┌─ Input

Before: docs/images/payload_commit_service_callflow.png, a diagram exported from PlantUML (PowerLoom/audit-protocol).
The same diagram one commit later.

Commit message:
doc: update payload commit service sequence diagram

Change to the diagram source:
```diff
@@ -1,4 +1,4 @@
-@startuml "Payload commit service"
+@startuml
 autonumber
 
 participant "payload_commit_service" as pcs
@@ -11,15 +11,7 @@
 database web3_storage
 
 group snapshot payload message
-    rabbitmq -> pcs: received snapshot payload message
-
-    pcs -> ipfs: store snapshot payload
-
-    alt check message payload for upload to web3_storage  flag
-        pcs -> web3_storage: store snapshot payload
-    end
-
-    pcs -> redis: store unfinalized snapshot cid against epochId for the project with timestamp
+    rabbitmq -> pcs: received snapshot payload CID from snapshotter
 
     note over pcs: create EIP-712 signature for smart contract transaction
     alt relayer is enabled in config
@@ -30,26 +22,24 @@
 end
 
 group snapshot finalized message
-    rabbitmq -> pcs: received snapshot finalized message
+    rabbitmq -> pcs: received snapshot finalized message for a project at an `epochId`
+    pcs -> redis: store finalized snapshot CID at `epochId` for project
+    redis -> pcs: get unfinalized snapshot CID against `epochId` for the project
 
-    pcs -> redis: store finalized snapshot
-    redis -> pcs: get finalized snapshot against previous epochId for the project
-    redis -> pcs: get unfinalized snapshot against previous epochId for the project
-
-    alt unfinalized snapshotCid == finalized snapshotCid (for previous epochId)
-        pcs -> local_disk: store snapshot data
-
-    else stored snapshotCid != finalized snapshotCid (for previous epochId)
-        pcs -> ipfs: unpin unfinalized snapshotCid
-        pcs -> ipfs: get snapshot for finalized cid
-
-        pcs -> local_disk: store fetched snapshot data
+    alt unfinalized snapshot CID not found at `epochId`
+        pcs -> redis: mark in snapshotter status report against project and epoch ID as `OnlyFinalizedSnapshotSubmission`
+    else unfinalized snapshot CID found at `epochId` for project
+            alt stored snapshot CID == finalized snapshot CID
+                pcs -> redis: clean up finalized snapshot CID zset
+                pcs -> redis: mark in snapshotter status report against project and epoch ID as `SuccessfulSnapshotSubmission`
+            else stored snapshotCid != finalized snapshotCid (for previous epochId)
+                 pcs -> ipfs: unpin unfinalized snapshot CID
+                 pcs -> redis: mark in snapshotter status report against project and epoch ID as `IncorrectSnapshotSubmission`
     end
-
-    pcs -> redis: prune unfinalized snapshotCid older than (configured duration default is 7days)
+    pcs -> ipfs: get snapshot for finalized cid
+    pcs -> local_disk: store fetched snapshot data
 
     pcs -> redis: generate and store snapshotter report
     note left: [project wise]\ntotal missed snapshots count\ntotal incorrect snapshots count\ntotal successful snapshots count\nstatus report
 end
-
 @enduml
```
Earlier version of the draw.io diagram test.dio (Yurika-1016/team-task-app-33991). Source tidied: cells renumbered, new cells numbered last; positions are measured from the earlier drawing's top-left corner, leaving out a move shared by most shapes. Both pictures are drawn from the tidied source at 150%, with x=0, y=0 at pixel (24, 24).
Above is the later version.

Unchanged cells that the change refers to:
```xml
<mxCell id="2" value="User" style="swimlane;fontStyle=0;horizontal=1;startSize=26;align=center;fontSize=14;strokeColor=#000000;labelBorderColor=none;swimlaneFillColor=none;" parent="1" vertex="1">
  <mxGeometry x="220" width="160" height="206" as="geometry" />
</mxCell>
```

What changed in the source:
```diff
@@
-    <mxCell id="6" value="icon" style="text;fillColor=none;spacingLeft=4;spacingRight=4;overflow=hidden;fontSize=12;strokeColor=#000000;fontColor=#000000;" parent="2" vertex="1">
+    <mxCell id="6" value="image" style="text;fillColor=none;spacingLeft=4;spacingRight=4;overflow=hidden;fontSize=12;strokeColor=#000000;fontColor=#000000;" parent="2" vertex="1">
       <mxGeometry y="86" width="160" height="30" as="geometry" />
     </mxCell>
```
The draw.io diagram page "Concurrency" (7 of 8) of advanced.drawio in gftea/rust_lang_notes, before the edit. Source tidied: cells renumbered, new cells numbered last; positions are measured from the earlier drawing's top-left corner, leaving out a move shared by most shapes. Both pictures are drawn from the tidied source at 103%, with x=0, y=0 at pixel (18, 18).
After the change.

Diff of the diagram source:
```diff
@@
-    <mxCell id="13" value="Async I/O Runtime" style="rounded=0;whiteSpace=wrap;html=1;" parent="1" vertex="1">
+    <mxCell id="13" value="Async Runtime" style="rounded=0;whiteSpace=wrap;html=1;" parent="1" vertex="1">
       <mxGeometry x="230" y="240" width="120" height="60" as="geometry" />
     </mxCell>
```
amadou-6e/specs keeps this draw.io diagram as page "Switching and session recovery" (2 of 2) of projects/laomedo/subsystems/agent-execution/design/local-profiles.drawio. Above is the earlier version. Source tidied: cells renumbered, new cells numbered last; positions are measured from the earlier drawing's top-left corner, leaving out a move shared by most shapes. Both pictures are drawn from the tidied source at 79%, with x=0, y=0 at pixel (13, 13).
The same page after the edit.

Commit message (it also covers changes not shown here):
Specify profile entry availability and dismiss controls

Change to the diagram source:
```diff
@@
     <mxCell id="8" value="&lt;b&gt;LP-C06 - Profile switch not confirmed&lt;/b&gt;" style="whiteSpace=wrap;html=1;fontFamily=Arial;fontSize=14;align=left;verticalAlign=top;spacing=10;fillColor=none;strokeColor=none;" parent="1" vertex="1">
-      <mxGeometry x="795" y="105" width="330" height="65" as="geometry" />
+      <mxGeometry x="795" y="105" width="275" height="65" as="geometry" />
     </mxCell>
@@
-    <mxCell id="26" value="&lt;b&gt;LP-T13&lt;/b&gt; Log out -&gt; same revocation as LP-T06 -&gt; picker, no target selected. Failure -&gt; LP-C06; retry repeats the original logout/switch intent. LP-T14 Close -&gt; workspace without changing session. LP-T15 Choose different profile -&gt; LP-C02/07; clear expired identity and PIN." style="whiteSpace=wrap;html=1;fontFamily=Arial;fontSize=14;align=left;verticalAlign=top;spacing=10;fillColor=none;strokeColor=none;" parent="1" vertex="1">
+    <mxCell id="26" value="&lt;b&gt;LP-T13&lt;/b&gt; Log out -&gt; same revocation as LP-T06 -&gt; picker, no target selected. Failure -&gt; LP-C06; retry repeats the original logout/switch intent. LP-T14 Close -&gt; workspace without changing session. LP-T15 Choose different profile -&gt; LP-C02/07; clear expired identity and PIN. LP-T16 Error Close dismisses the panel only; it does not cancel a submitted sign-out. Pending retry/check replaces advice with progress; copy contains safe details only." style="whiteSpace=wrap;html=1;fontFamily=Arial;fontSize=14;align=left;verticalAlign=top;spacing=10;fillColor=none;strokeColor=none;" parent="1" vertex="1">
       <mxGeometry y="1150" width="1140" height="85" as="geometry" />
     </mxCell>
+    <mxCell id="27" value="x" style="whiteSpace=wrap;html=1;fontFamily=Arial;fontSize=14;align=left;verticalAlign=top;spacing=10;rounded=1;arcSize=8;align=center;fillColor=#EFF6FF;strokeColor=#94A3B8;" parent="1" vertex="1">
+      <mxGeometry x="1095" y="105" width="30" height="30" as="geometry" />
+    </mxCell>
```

└─

** Description of the task **
Find how many lines in the entries include the string "ipfs", and state only the number.

** Task answer **
5